And that’s the problem with one-sided definitions of what’s essential.

Perhaps this is the primary challenge of democracy.

In a democracy, the individual might be seen as vital, and the family unit might be regarded as a fundamental element of an orderly society. Governments and universities and businesses and nonprofits are all made up of individuals, but those individuals come together to form a separate entity, and that separate entity might align itself with groups and groupthink and behave in a way that no individual ever would, in a way that is fundamentally not good for many of the individuals it represents.

In 1947, Winston Churchill wrote:

No one pretends that democracy is perfect or all-wise. Indeed it has been said that democracy is the worst form of Government except for all those other forms that have been tried.

Perhaps the most important questions will always be impossible to answer with any sense of completeness.

Life — individually, and in the collective — might just be an endless game of whack-a-mole, where we solve one problem and immediately see a new one. And often, the new problem is a direct result of the solution to the previous one.

We can be confident that in the long run, the trend-line is upwards. That general progress is inevitable even when individual suffering is impossible to avoid.

Perhaps the best we can do is take the care we need to strengthen ourselves without inflicting any hurt on anyone else, and that individual empowerment — the strengthening of individuality as a different proposition to the individualistic greed that is the undercurrent to so many boardrooms and corridors of power — creates the best outcomes for the collective.

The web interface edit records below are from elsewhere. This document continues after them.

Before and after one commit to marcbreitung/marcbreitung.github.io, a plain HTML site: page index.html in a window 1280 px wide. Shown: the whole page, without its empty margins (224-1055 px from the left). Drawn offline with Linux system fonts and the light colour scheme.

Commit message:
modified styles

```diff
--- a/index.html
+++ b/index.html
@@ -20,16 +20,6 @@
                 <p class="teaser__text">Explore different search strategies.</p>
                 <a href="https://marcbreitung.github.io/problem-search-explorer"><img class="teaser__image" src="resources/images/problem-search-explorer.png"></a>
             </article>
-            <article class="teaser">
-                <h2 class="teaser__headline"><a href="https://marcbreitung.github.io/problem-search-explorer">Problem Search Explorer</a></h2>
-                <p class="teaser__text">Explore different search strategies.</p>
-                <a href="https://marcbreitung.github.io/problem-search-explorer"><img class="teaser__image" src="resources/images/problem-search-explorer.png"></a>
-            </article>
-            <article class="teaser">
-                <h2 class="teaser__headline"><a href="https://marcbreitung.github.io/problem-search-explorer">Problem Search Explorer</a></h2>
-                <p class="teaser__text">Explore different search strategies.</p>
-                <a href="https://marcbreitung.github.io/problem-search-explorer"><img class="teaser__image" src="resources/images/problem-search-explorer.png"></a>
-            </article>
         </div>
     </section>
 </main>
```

A commitment to that approach, if it’s even possible, would require authorities to have a deeper level of trust in everyone. For everyone to decide for ourselves what is essential, without disrespect to laws or customs or other people.

Maybe that’s no more than a crazy, utopian dream.

But dreams are important for a life well lived. Maybe, even, essential.

This essay is part of a series of 30 short essays to make the Covid-19 pandemic, one year on. Sign up below to receive these pieces by email as each one is published.